• Task directions
Your answer must be an exact copy of the entries below, with every picture removed.
Data for this task section start
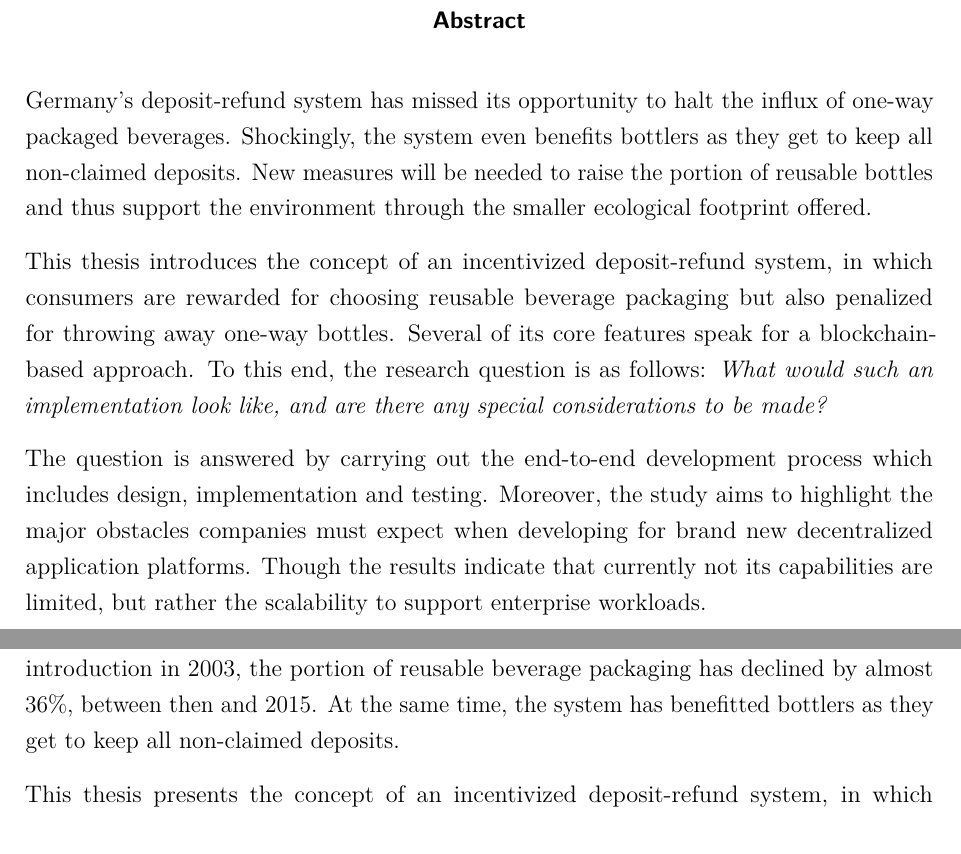
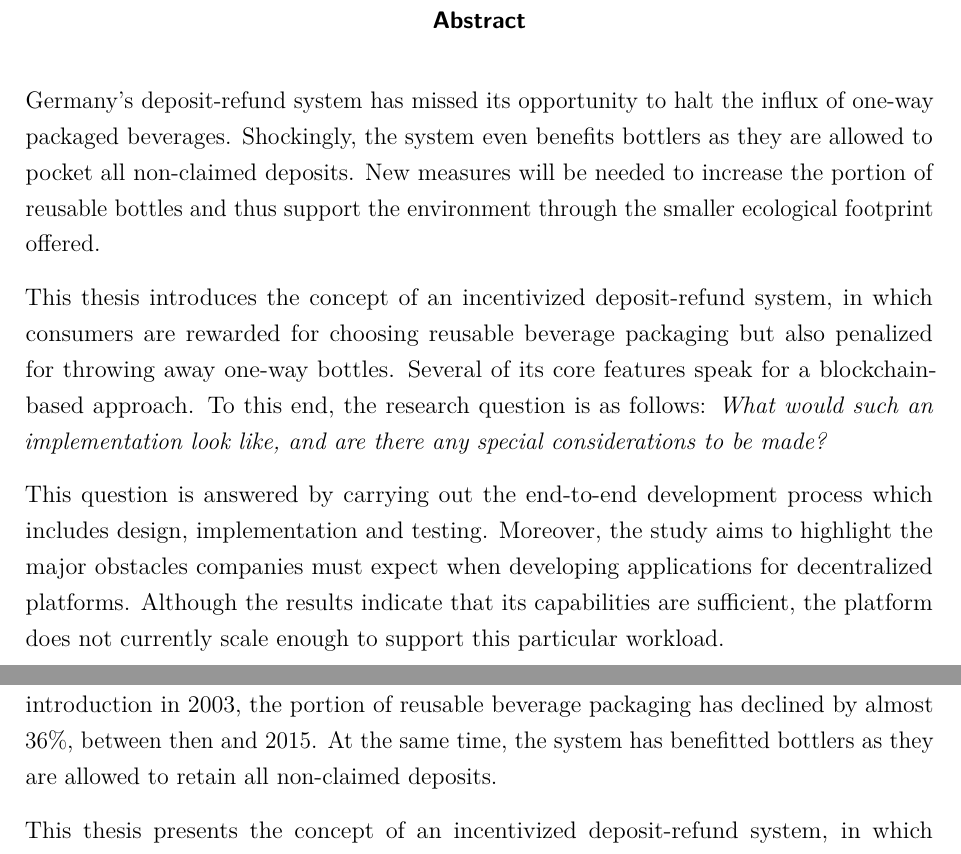
Before and after one commit to niksauer/BachelorThesis, a LaTeX thesis (thesis.tex, which reads ads/05_abstract.tex, content/07_summary.tex): two parts of pages 4 and 69 of 87, joined at a grey line, cut so that both start at the same text. Compiled offline with pdfLaTeX.

Commit message:
conclude with abstract

```diff
--- a/ads/05_abstract.tex
+++ b/ads/05_abstract.tex
@@ -48,11 +48,11 @@
 %What was discovered?
 %What do the findings mean?
 
-Germany's deposit-refund system has missed its opportunity to halt the influx of one-way packaged beverages. Shockingly, the system even benefits bottlers as they get to keep all non-claimed deposits. New measures will be needed to raise the portion of reusable bottles and thus support the environment through the smaller ecological footprint offered.
+Germany's deposit-refund system has missed its opportunity to halt the influx of one-way packaged beverages. Shockingly, the system even benefits bottlers as they are allowed to pocket all non-claimed deposits. New measures will be needed to increase the portion of reusable bottles and thus support the environment through the smaller ecological footprint offered.
 
 This thesis introduces the concept of an incentivized deposit-refund system, in which consumers are rewarded for choosing reusable beverage packaging but also penalized for throwing away one-way bottles. Several of its core features speak for a blockchain-based approach. To this end, the research question is as follows: \textit{What would such an implementation look like, and are there any special considerations to be made?}
 
-The question is answered by carrying out the end-to-end development process which includes design, implementation and testing. Moreover, the study aims to highlight the major obstacles companies must expect when developing for brand new decentralized application platforms. Though the results indicate that currently not its capabilities are limited, but rather the scalability to support enterprise workloads.
+This question is answered by carrying out the end-to-end development process which includes design, implementation and testing. Moreover, the study aims to highlight the major obstacles companies must expect when developing applications for decentralized platforms. Although the results indicate that its capabilities are sufficient, the platform does not currently scale enough to support this particular workload.
 
 
 \end{abstract}
--- a/content/07_summary.tex
+++ b/content/07_summary.tex
@@ -3,7 +3,7 @@
 \chapter{Summary}
 \label{chp:summary}
 
-Imagine traveling to the Moon, not once, but 16 times in a row. This is the distance all one-way bottles sold in Germany in 2015 would cover if they were stacked on top of each other. They have produced 500K metric tons of waste, equal to the weight of 140K elephants \cite{duh2017}. Unfortunately, Germany's system of returnable one-way bottles on which a deposit is paid has not positively influenced this number. More worrisome, since its introduction in 2003, the portion of reusable beverage packaging has declined by almost 36\%, between then and 2015. At the same time, the system has benefitted bottlers as they get to keep all non-claimed deposits.
+Imagine traveling to the Moon, not once, but 16 times in a row. This is the distance all one-way bottles sold in Germany in 2015 would cover if they were stacked on top of each other. They have produced 500K metric tons of waste, equal to the weight of 140K elephants \cite{duh2017}. Unfortunately, Germany's system of returnable one-way bottles on which a deposit is paid has not positively influenced this number. More worrisome, since its introduction in 2003, the portion of reusable beverage packaging has declined by almost 36\%, between then and 2015. At the same time, the system has benefitted bottlers as they are allowed to retain all non-claimed deposits.
 
 This thesis presents the concept of an incentivized deposit-refund system, in which consumers are rewarded for choosing reusable beverage packaging but also penalized for throwing away one-way bottles. Hereby, the portion of reusable bottles could be raised and pollution of the environment prevented. However, such a system assumes a variety of conditions that must be fulfilled in order for it to function properly: each bottle is unique, each consumer is identified upon purchase,  each one-way and reusable bottle purchase is reported and the identifier of each thrown-away bottle communicated.
 
```
Also changed, not shown: content/04_implementation.tex (+2 -0 lines), thesis.pdf.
Data for this task section end
• Response
Before and after one commit to niksauer/BachelorThesis, a LaTeX thesis (thesis.tex, which reads ads/05_abstract.tex, content/07_summary.tex): two parts of pages 4 and 69 of 87, joined at a grey line, cut so that both start at the same text. Compiled offline with pdfLaTeX.

Commit message:
conclude with abstract

```diff
--- a/ads/05_abstract.tex
+++ b/ads/05_abstract.tex
@@ -48,11 +48,11 @@
 %What was discovered?
 %What do the findings mean?
 
-Germany's deposit-refund system has missed its opportunity to halt the influx of one-way packaged beverages. Shockingly, the system even benefits bottlers as they get to keep all non-claimed deposits. New measures will be needed to raise the portion of reusable bottles and thus support the environment through the smaller ecological footprint offered.
+Germany's deposit-refund system has missed its opportunity to halt the influx of one-way packaged beverages. Shockingly, the system even benefits bottlers as they are allowed to pocket all non-claimed deposits. New measures will be needed to increase the portion of reusable bottles and thus support the environment through the smaller ecological footprint offered.
 
 This thesis introduces the concept of an incentivized deposit-refund system, in which consumers are rewarded for choosing reusable beverage packaging but also penalized for throwing away one-way bottles. Several of its core features speak for a blockchain-based approach. To this end, the research question is as follows: \textit{What would such an implementation look like, and are there any special considerations to be made?}
 
-The question is answered by carrying out the end-to-end development process which includes design, implementation and testing. Moreover, the study aims to highlight the major obstacles companies must expect when developing for brand new decentralized application platforms. Though the results indicate that currently not its capabilities are limited, but rather the scalability to support enterprise workloads.
+This question is answered by carrying out the end-to-end development process which includes design, implementation and testing. Moreover, the study aims to highlight the major obstacles companies must expect when developing applications for decentralized platforms. Although the results indicate that its capabilities are sufficient, the platform does not currently scale enough to support this particular workload.
 
 
 \end{abstract}
--- a/content/07_summary.tex
+++ b/content/07_summary.tex
@@ -3,7 +3,7 @@
 \chapter{Summary}
 \label{chp:summary}
 
-Imagine traveling to the Moon, not once, but 16 times in a row. This is the distance all one-way bottles sold in Germany in 2015 would cover if they were stacked on top of each other. They have produced 500K metric tons of waste, equal to the weight of 140K elephants \cite{duh2017}. Unfortunately, Germany's system of returnable one-way bottles on which a deposit is paid has not positively influenced this number. More worrisome, since its introduction in 2003, the portion of reusable beverage packaging has declined by almost 36\%, between then and 2015. At the same time, the system has benefitted bottlers as they get to keep all non-claimed deposits.
+Imagine traveling to the Moon, not once, but 16 times in a row. This is the distance all one-way bottles sold in Germany in 2015 would cover if they were stacked on top of each other. They have produced 500K metric tons of waste, equal to the weight of 140K elephants \cite{duh2017}. Unfortunately, Germany's system of returnable one-way bottles on which a deposit is paid has not positively influenced this number. More worrisome, since its introduction in 2003, the portion of reusable beverage packaging has declined by almost 36\%, between then and 2015. At the same time, the system has benefitted bottlers as they are allowed to retain all non-claimed deposits.
 
 This thesis presents the concept of an incentivized deposit-refund system, in which consumers are rewarded for choosing reusable beverage packaging but also penalized for throwing away one-way bottles. Hereby, the portion of reusable bottles could be raised and pollution of the environment prevented. However, such a system assumes a variety of conditions that must be fulfilled in order for it to function properly: each bottle is unique, each consumer is identified upon purchase,  each one-way and reusable bottle purchase is reported and the identifier of each thrown-away bottle communicated.
 
```
Also changed, not shown: content/04_implementation.tex (+2 -0 lines), thesis.pdf.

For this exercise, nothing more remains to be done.